Retype all of the lines below with no changes.

===== Entries provided =====

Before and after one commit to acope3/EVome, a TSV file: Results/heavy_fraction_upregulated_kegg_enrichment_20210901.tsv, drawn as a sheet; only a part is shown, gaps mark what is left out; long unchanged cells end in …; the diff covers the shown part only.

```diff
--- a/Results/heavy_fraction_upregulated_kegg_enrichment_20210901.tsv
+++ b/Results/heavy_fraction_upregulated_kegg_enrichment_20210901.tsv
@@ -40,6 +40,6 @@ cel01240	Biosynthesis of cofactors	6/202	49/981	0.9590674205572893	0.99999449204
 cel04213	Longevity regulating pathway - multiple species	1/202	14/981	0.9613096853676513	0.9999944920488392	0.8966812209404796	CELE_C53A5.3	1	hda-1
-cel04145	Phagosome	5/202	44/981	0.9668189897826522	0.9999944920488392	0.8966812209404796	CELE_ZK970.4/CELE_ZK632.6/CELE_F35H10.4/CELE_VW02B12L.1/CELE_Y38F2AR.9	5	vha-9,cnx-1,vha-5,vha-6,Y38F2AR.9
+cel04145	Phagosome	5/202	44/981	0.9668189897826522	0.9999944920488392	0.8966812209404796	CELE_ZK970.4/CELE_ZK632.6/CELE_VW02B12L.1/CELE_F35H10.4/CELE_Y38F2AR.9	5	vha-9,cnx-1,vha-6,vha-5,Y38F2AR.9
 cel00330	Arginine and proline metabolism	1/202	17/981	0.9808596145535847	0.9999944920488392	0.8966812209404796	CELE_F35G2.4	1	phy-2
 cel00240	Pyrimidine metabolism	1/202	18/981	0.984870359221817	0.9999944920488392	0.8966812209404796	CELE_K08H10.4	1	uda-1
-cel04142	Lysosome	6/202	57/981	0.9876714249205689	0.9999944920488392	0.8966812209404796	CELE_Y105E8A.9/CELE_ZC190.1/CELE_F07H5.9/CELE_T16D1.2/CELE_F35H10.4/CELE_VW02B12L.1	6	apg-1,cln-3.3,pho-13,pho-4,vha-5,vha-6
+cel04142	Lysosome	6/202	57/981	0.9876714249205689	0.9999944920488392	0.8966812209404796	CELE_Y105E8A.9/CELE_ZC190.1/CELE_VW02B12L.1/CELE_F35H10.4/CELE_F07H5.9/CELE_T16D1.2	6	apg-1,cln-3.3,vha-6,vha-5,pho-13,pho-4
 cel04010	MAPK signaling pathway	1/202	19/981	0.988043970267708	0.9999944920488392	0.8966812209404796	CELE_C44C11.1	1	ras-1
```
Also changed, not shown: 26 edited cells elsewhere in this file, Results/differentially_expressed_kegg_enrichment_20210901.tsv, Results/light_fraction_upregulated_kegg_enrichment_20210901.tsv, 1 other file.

=====

- _Solution to the problem_
Before and after one commit to acope3/EVome, a TSV file: Results/heavy_fraction_upregulated_kegg_enrichment_20210901.tsv, drawn as a sheet; only a part is shown, gaps mark what is left out; long unchanged cells end in …; the diff covers the shown part only.

```diff
--- a/Results/heavy_fraction_upregulated_kegg_enrichment_20210901.tsv
+++ b/Results/heavy_fraction_upregulated_kegg_enrichment_20210901.tsv
@@ -40,6 +40,6 @@ cel01240	Biosynthesis of cofactors	6/202	49/981	0.9590674205572893	0.99999449204
 cel04213	Longevity regulating pathway - multiple species	1/202	14/981	0.9613096853676513	0.9999944920488392	0.8966812209404796	CELE_C53A5.3	1	hda-1
-cel04145	Phagosome	5/202	44/981	0.9668189897826522	0.9999944920488392	0.8966812209404796	CELE_ZK970.4/CELE_ZK632.6/CELE_F35H10.4/CELE_VW02B12L.1/CELE_Y38F2AR.9	5	vha-9,cnx-1,vha-5,vha-6,Y38F2AR.9
+cel04145	Phagosome	5/202	44/981	0.9668189897826522	0.9999944920488392	0.8966812209404796	CELE_ZK970.4/CELE_ZK632.6/CELE_VW02B12L.1/CELE_F35H10.4/CELE_Y38F2AR.9	5	vha-9,cnx-1,vha-6,vha-5,Y38F2AR.9
 cel00330	Arginine and proline metabolism	1/202	17/981	0.9808596145535847	0.9999944920488392	0.8966812209404796	CELE_F35G2.4	1	phy-2
 cel00240	Pyrimidine metabolism	1/202	18/981	0.984870359221817	0.9999944920488392	0.8966812209404796	CELE_K08H10.4	1	uda-1
-cel04142	Lysosome	6/202	57/981	0.9876714249205689	0.9999944920488392	0.8966812209404796	CELE_Y105E8A.9/CELE_ZC190.1/CELE_F07H5.9/CELE_T16D1.2/CELE_F35H10.4/CELE_VW02B12L.1	6	apg-1,cln-3.3,pho-13,pho-4,vha-5,vha-6
+cel04142	Lysosome	6/202	57/981	0.9876714249205689	0.9999944920488392	0.8966812209404796	CELE_Y105E8A.9/CELE_ZC190.1/CELE_VW02B12L.1/CELE_F35H10.4/CELE_F07H5.9/CELE_T16D1.2	6	apg-1,cln-3.3,vha-6,vha-5,pho-13,pho-4
 cel04010	MAPK signaling pathway	1/202	19/981	0.988043970267708	0.9999944920488392	0.8966812209404796	CELE_C44C11.1	1	ras-1
```
Also changed, not shown: 26 edited cells elsewhere in this file, Results/differentially_expressed_kegg_enrichment_20210901.tsv, Results/light_fraction_upregulated_kegg_enrichment_20210901.tsv, 1 other file.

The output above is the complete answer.